  1. I fitted 5 of those "Brammer" belts on the motor drive to a Herbert Capstan lathe, seems to work ok with its 7.5HP motor. Oddly enough there was no adjustment for ordinary V belts, so these link removable types were a better(and cheaper) option.
  2. I know of a very solid Bingley Marine boat, 35ft 1976 build. A survey , around 5 years ago, reported an excellent hull. The Lister ST2 engine is original fitting and has never had any work done beyond routine service and oil changes. Not a shapely hull design but it has certainly stood the test of time. ETA: I have known the boat from new- it's had many different paint schemes and several names.
  3. 101112E is Prince's Dock, Guide Bridge , Ashton Canal , late 70s . Grosvenor Mill in the background. 100254E, in case not mentioned, probably South Tynedale Railway , loco is a much modified Hibberd and first STR loco to operate at Haltwhistle. Loco still exists but not been in working order for many years. 101107E, Frigate, part of Royal Navy canal fleet, 1 of 4 vessels built 1972/74 by John Pinder for Navy recruitment inland. Location unknown.
  4. Rocket Ronnie, the lock keeper used to live there😃
  5. Are stop planks still used by C&RT? Their preferred method these days seems to be the scaffold frame and plastic sheet dam method, installed at great expense. I suspect an H& S issue , not knowing the structural integrity of soft wood stop planks, stored under less than ideal conditions,sometimes for years. Staff working on the "dry" side of a set of dodgy planks may be in danger? Also, the problem of all sets of planks have to be custom made for a particular location, different widths at the stop plank slots, two sets for a lock plus numerous bridges and special narrows usually at the ends of an embankment. Would you trust the planks shown in the picture?

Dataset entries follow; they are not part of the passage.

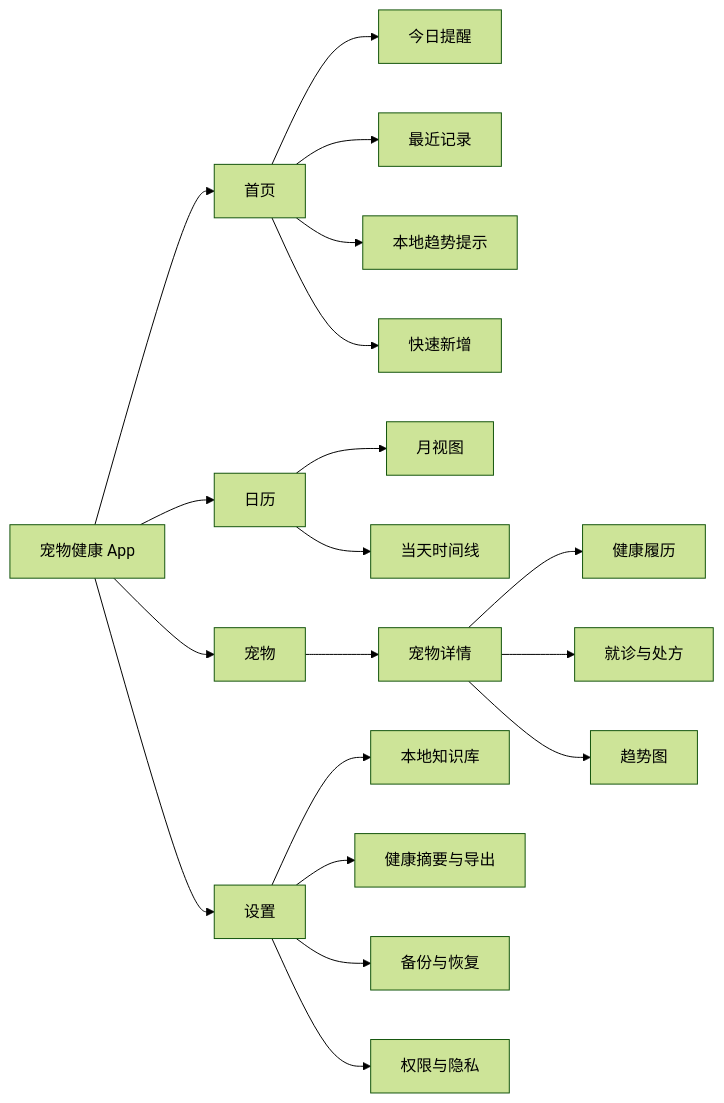
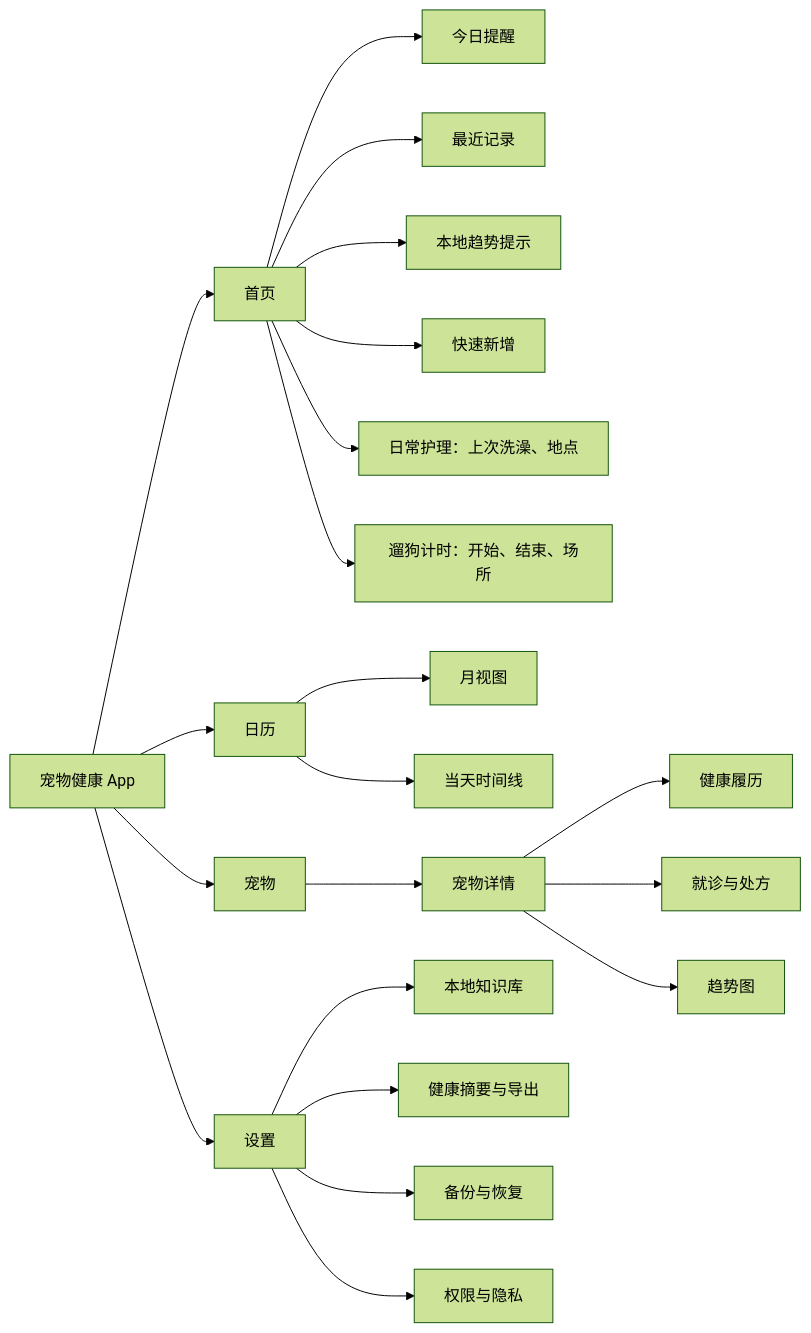
One commit to Q-LL/pet-health changed the second of 7 diagrams in PROJECT_BLUEPRINT.md. Above: the diagram before and after it, drawn with Mermaid (forest theme). The commit also changed other lines of this file and 8 other files, not shown here.

````diff
--- a/PROJECT_BLUEPRINT.md
+++ b/PROJECT_BLUEPRINT.md
@@ -69,25 +74,27 @@
 ```mermaid
 flowchart LR
     APP["宠物健康 App"] --> HOME["首页"]
     APP --> CAL["日历"]
     APP --> PETS["宠物"]
     APP --> SETTINGS["设置"]
 
     HOME --> TODAY["今日提醒"]
     HOME --> RECENT["最近记录"]
     HOME --> INSIGHT["本地趋势提示"]
     HOME --> ADD["快速新增"]
+    HOME --> CARE["日常护理：上次洗澡、地点"]
+    HOME --> WALK["遛狗计时：开始、结束、场所"]
 
     CAL --> MONTH["月视图"]
     CAL --> TIMELINE["当天时间线"]
 
     PETS --> DETAIL["宠物详情"]
     DETAIL --> HISTORY["健康履历"]
     DETAIL --> VISITS["就诊与处方"]
     DETAIL --> TRENDS["趋势图"]
 
     SETTINGS --> KNOWLEDGE["本地知识库"]
     SETTINGS --> REPORT["健康摘要与导出"]
     SETTINGS --> BACKUP["备份与恢复"]
     SETTINGS --> PRIVACY["权限与隐私"]
 ```
````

  6. Surely the main feed SHOULD be from Rudyard Lake via the Caldon Canal? Anything coming from the Macc will be small by comparison. I understand that Rudyard cannot supply too much as affects yachts/ fish/bathers/water sports, blah blah.Us NBers will just have to put up and shut up.
  7. Isn't the Rochdale closed at the moment? Problem at Princess St lock ongoing for 2 weeks now with a further 2weeks for repair. I am not sure I would describe that as something nice on the waterways ( but great pictures!)
  8. I maybe wrong, but I think there were 2 through trains each way per day. Perhaps only one was named? One of them arrived in Colne in the evening. I do remember seeing the destination roof boards on the carriages( "London Euston-Colne".At the time I didn't know where Colne was! David's comment about the loco is interesting , I recall it was usually a Stanier 5MT but sometimes a Jubilee. I am either very old or was a newbie trainspotter at the time. The line closed in 1968, the bridge was demolished mid 70s, a house built on the left bridge abutment and some fool built the M60 across the canal here creating a new tunnel with lighting that hasn't worked for years.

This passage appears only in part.